**WHAT YOU SHOULD DO:**
I'd like the line containing "APP --> GRAF" and each line that follows, through the last line of the material, set down exactly as they are, and no others.

· · ·

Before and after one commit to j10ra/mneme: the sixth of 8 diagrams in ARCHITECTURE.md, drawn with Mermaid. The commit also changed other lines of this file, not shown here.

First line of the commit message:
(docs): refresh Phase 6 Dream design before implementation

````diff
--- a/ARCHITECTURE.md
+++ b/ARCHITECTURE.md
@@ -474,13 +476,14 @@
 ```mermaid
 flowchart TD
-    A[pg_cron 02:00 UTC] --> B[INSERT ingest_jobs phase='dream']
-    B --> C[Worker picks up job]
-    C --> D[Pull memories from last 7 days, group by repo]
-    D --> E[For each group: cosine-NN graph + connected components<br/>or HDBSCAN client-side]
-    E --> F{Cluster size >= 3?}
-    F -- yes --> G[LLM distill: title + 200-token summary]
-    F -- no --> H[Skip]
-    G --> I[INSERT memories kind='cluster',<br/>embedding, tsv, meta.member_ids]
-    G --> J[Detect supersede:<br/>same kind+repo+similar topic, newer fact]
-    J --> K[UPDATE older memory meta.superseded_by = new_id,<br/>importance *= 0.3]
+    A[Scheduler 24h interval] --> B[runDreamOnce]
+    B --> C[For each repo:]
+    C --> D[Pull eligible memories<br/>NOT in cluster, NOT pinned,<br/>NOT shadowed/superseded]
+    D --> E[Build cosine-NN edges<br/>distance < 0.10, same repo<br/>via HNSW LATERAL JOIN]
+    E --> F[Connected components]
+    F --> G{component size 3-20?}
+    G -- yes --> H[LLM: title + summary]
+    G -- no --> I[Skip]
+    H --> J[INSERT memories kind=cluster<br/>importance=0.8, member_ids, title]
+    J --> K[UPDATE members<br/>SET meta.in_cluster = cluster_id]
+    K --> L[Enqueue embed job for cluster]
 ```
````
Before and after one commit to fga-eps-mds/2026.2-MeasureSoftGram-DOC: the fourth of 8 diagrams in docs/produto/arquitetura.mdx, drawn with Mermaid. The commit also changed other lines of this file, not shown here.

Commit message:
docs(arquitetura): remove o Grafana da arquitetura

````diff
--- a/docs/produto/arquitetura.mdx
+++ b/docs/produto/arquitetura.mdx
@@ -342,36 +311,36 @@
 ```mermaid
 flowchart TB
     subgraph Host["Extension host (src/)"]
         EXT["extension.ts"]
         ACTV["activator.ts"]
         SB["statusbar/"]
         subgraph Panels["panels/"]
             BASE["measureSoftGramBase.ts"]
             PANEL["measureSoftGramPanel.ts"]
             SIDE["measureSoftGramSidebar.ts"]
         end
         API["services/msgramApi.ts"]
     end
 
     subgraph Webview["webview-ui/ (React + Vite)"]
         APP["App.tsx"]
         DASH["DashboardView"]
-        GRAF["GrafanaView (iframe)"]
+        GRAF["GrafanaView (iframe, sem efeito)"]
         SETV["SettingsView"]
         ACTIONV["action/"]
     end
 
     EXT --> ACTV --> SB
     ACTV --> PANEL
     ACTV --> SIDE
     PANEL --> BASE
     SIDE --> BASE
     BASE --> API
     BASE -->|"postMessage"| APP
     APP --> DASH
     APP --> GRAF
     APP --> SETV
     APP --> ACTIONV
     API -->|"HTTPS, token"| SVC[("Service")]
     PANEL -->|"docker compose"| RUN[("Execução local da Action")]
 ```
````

· · ·

**ANSWER TO THIS PROBLEM:**
     APP --> GRAF
     APP --> SETV
     APP --> ACTIONV
     API -->|"HTTPS, token"| SVC[("Service")]
     PANEL -->|"docker compose"| RUN[("Execução local da Action")]
 ```
````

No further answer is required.